“Because we did this to you,” Lopes told Humble. “We are the ones who put in statute what you ought to do with those fees and we are now beating you up while you are trying to do as much as creative stuff as you possible can.”
Lopes added: “One last point – to those of you who are in the audience, (experiencing) some surprise on our part in hearing that we did something to some agency that we didn’t first talk to them about, we do that all the time.”
Bruce Liggett, executive director of the Arizona Child Care Association, said his group wants the governor to use federal stimulus money to temporarily fund the health department’s licensing and regulatory operations, so that policymakers have more time to put together a “more thoughtful plan” on increasing fees.
“We are calling a time out,” Liggett said. “Private childcare providers are scared and frankly, they are angry.”
But Paul Senseman, the governor’s spokesman, shot down suggestions of using federal dollars under the governor’s purview to address the problem. He said the idea is a non-starter.

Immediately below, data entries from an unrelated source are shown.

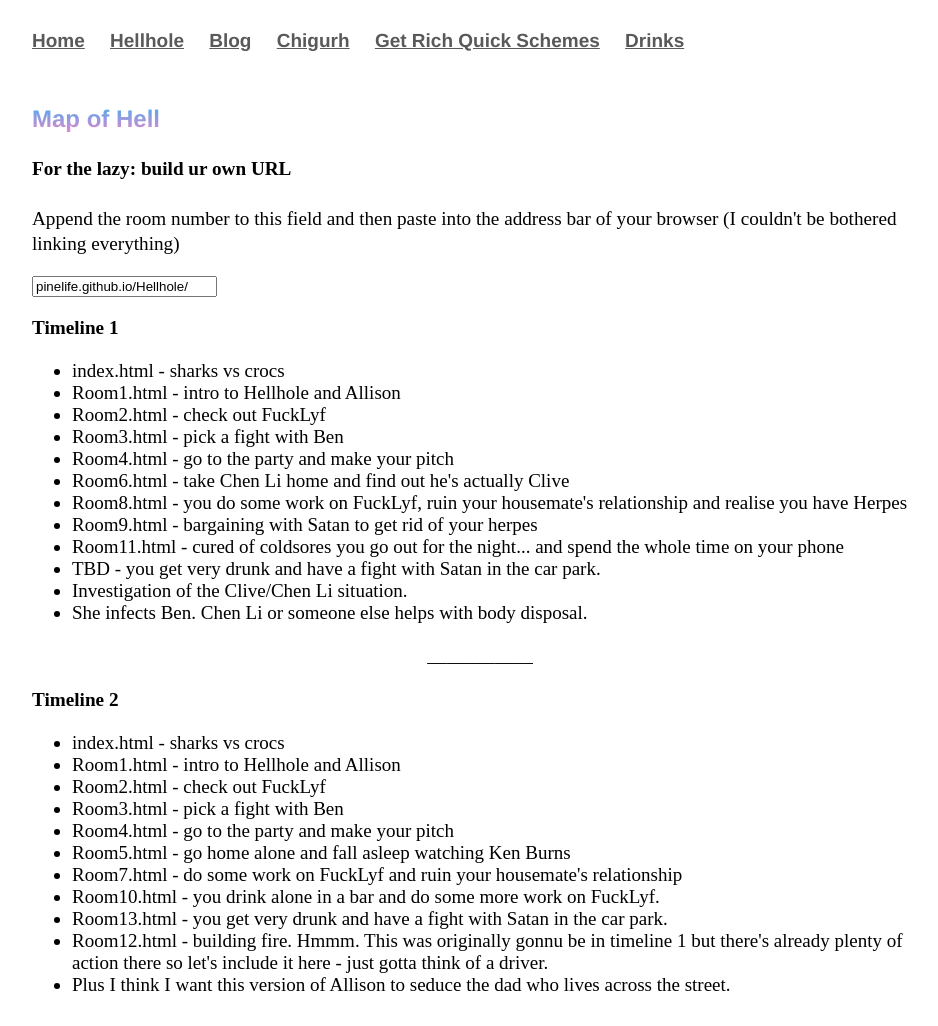
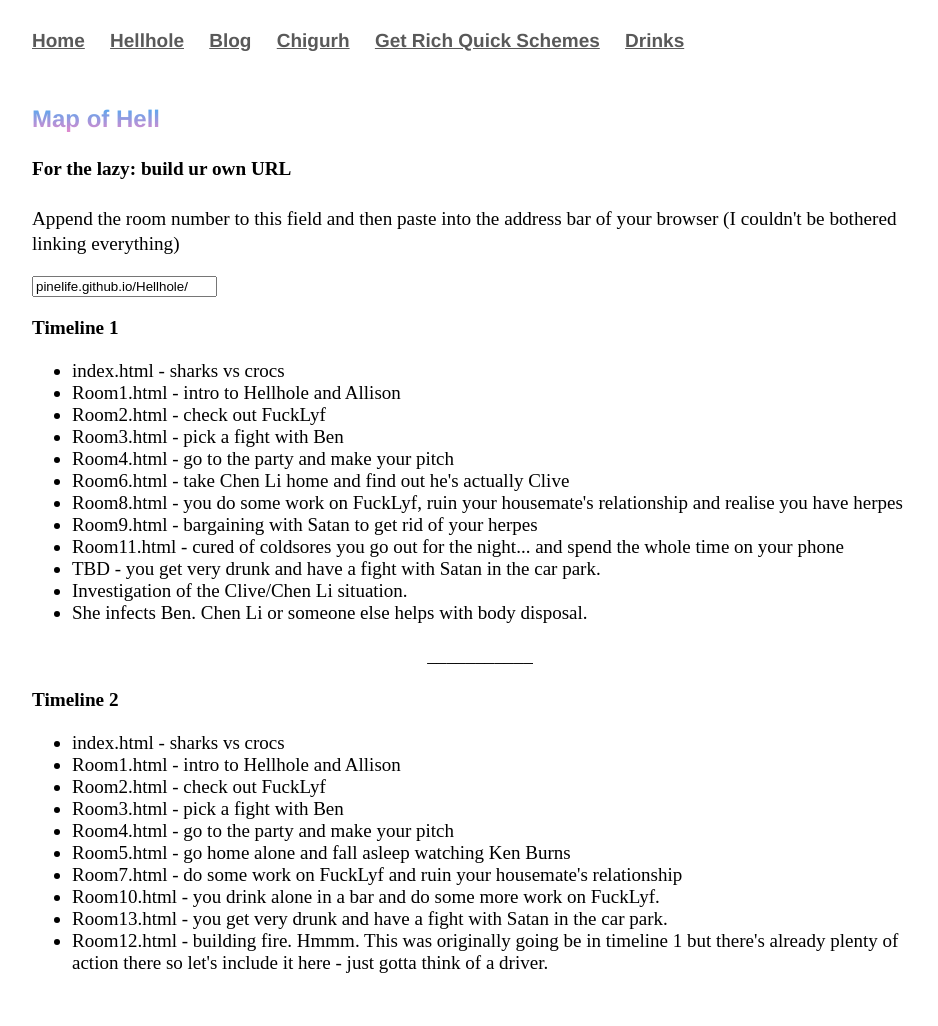
Before and after one commit to Pinelife/pinelife.github.io, a Jekyll site: the page Hellhole/map.html, which Jekyll copies as it is, in a window 1280 px wide. Shown: the whole page, without its empty margins (160-1098 px from the left). Built offline with Jekyll 4.4.1, drawn with Linux system fonts in a browser that asks for light colours; after the commit the page ends 1004 px from its top, so only the background shows below that.

Commit message:
Update map.html

```diff
--- a/Hellhole/map.html
+++ b/Hellhole/map.html
@@ -48,7 +48,7 @@
 				<li>Room3.html - pick a fight with Ben</li>
 				<li>Room4.html - go to the party and make your pitch</li>
 				<li>Room6.html - take Chen Li home and find out he's actually Clive</li>
-				<li>Room8.html - you do some work on FuckLyf, ruin your housemate's relationship and realise you have Herpes</li>
+				<li>Room8.html - you do some work on FuckLyf, ruin your housemate's relationship and realise you have herpes</li>
 				<li>Room9.html - bargaining with Satan to get rid of your herpes</li>
 				<li>Room11.html - cured of coldsores you go out for the night... and spend the whole time on your phone</li>
 				<li>TBD - you get very drunk and have a fight with Satan in the car park.</li>
@@ -74,9 +74,8 @@ ___________
 				<li>Room7.html - do some work on FuckLyf and ruin your housemate's relationship</li>
 				<li>Room10.html - you drink alone in a bar and do some more work on FuckLyf. </li>
 				<li>Room13.html - you get very drunk and have a fight with Satan in the car park.</li>
-				<li>Room12.html - building fire. Hmmm. This was originally gonnu be in timeline 1 but there's already plenty of action there
+				<li>Room12.html - building fire. Hmmm. This was originally going be in timeline 1 but there's already plenty of action there
 				so let's include it here - just gotta think of a driver.</li>
-				<li>Plus I think I want this version of Allison to seduce the dad who lives across the street.</li>
 
 			</ul>
 			</p>
```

“They go against completely the purposes of the fund (federal stimulus money). She prioritized the use of those funds for education, public safety and care for our state’s most vulnerable population,” Senseman said.
Like some lawmakers, Brewer is hoping that Early Childhood Development and Health Board would help in the situation, Senseman said.
“When the voters ratified the use of these funds, it was for this specific population and for child care activity,” Senseman said, referring to the board’s funds.